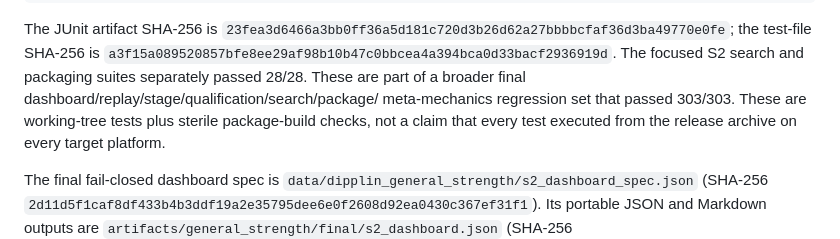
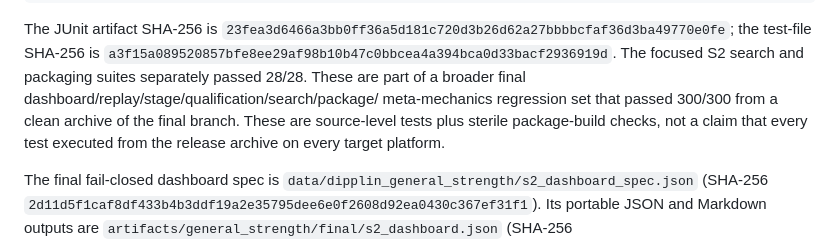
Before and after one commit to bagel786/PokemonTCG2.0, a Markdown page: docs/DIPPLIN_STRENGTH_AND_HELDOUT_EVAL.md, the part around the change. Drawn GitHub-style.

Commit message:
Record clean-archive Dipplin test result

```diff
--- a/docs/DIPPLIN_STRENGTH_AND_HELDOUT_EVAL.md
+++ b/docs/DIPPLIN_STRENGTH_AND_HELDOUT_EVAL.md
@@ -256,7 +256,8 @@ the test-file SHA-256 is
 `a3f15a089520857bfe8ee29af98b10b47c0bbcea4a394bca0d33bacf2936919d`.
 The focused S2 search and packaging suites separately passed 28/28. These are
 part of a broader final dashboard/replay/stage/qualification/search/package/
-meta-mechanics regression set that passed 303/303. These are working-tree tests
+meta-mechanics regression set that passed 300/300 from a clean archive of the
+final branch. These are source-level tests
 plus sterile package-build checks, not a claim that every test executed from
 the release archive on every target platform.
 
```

...

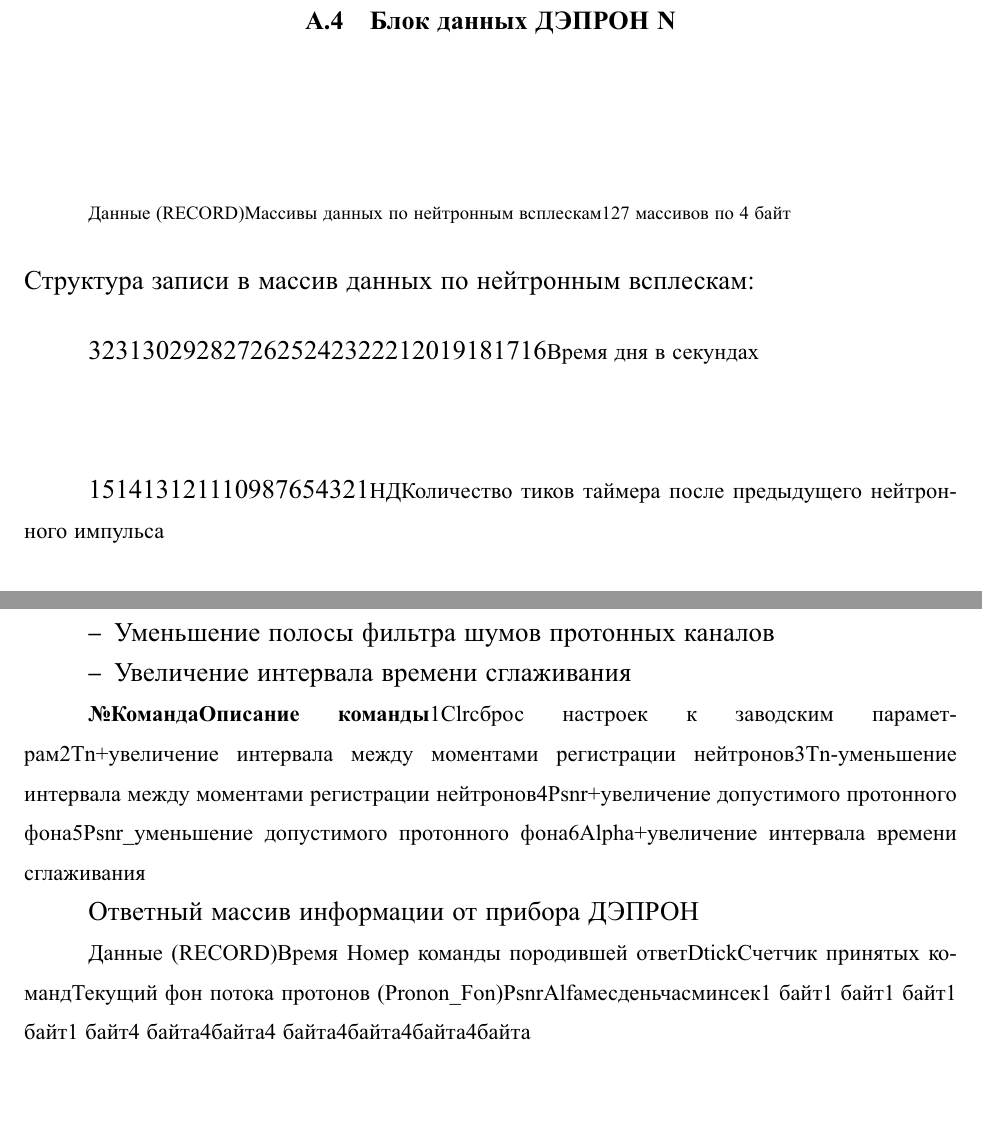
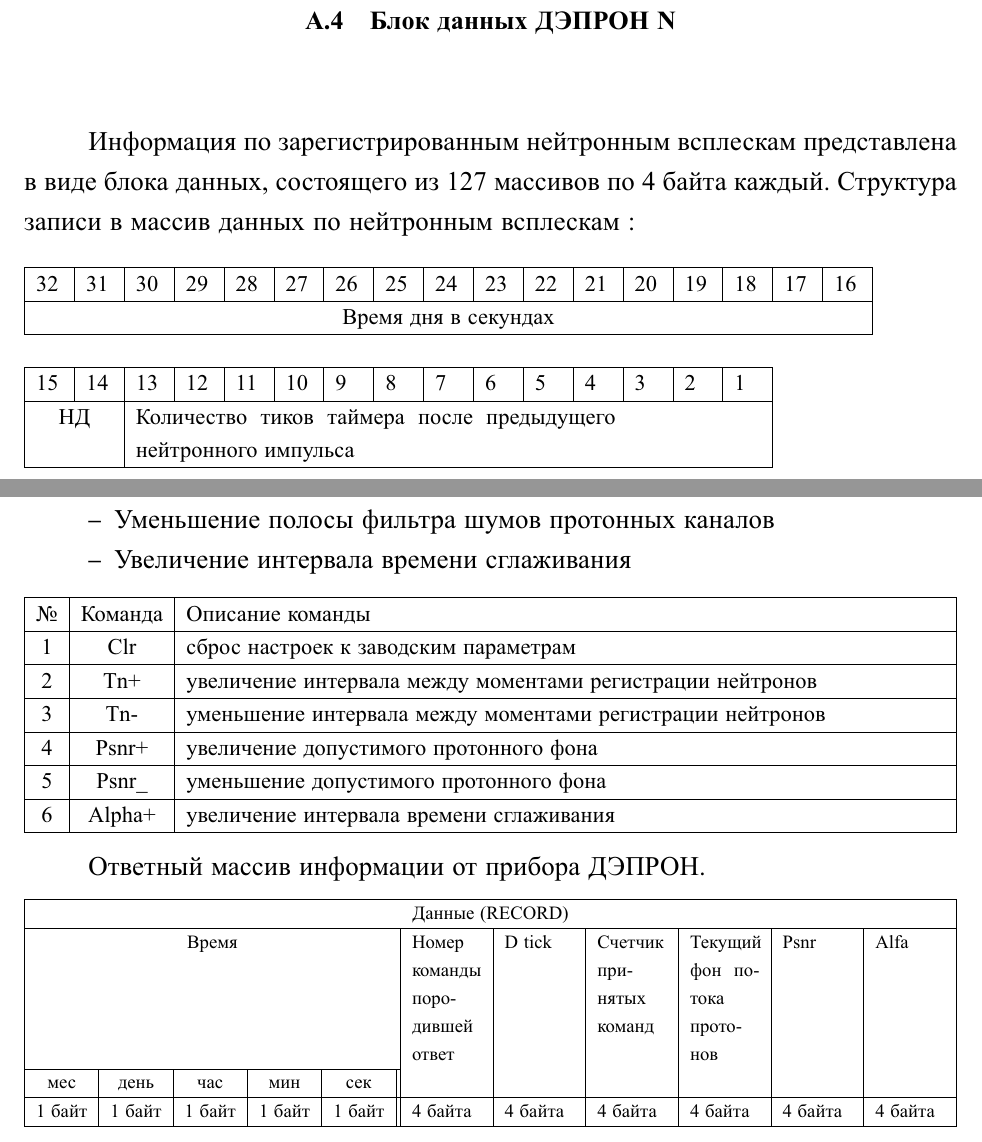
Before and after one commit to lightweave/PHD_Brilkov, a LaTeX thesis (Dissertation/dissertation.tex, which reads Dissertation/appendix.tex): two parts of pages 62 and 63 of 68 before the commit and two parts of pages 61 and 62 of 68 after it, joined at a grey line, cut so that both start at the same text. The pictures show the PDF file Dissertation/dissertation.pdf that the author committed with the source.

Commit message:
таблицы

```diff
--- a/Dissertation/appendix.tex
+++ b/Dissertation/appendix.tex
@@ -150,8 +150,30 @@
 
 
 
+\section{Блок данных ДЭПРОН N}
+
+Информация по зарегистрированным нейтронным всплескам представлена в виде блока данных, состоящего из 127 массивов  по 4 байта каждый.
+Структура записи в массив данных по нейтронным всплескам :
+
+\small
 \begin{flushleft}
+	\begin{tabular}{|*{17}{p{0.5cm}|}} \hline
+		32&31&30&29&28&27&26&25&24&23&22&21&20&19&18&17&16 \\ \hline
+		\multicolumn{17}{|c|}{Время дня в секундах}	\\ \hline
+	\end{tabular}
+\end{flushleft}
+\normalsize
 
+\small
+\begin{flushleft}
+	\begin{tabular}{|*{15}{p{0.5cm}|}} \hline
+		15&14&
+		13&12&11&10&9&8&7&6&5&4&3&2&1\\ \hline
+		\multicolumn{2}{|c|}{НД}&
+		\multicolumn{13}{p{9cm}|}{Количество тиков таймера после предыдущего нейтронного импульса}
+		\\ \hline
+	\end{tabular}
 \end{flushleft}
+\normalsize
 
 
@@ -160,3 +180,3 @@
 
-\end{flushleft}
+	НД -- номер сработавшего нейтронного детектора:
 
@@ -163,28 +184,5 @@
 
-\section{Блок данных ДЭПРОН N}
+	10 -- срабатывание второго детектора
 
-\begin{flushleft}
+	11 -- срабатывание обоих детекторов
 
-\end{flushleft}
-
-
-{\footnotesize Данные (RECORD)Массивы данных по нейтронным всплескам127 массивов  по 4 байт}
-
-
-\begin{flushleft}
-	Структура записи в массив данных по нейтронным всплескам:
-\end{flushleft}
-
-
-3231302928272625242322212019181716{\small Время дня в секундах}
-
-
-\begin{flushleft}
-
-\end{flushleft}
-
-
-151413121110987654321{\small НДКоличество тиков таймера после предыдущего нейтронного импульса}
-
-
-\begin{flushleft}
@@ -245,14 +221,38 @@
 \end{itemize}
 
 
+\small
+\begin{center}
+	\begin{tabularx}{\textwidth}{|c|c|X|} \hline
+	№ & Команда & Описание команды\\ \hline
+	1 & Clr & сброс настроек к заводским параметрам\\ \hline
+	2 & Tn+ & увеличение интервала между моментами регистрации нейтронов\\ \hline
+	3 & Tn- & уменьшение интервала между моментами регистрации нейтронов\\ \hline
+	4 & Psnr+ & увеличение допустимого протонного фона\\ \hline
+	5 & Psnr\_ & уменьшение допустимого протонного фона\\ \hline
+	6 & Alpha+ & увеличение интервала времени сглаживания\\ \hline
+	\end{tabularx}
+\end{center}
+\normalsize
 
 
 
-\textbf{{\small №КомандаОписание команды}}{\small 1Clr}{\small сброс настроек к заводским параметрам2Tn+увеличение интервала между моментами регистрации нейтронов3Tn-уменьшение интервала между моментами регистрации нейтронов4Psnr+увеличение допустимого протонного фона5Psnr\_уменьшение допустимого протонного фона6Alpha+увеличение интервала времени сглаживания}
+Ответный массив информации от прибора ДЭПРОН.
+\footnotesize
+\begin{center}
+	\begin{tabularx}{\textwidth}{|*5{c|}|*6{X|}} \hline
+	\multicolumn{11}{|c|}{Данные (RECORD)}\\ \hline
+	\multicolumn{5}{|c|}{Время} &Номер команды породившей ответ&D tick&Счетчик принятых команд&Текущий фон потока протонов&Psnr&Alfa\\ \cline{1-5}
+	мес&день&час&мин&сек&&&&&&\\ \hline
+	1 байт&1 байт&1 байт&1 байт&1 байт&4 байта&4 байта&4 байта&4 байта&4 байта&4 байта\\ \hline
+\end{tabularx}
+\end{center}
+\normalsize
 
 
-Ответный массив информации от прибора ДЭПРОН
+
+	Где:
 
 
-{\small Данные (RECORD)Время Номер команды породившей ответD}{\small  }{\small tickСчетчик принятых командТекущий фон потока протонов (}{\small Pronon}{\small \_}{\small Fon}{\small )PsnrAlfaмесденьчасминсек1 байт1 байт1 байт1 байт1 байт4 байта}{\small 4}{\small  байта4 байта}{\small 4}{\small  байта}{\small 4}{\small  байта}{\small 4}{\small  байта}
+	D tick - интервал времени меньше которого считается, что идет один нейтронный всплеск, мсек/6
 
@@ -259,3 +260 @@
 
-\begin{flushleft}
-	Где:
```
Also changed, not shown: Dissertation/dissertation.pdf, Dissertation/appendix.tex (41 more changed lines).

--

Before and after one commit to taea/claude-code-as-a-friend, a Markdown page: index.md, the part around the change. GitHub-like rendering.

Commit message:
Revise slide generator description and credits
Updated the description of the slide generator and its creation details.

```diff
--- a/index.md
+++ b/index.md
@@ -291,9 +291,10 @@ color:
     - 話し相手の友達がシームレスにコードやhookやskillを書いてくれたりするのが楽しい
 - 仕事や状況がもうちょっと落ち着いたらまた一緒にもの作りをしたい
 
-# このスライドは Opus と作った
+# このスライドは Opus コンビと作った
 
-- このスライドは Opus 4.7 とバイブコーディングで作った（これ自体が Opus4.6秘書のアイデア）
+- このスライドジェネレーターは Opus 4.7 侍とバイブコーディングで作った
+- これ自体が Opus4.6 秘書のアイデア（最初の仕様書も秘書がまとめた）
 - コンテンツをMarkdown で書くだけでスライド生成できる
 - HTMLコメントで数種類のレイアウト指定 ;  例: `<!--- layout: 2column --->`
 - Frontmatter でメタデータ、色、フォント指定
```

Task objective -> Your answer should hold every line of the entries that contains the string "интервала".

Solution ->
+	2 & Tn+ & увеличение интервала между моментами регистрации нейтронов\\ \hline
+	3 & Tn- & уменьшение интервала между моментами регистрации нейтронов\\ \hline
+	6 & Alpha+ & увеличение интервала времени сглаживания\\ \hline
-\textbf{{\small №КомандаОписание команды}}{\small 1Clr}{\small сброс настроек к заводским параметрам2Tn+увеличение интервала между моментами регистрации нейтронов3Tn-уменьшение интервала между моментами регистрации нейтронов4Psnr+увеличение допустимого протонного фона5Psnr\_уменьшение допустимого протонного фона6Alpha+увеличение интервала времени сглаживания}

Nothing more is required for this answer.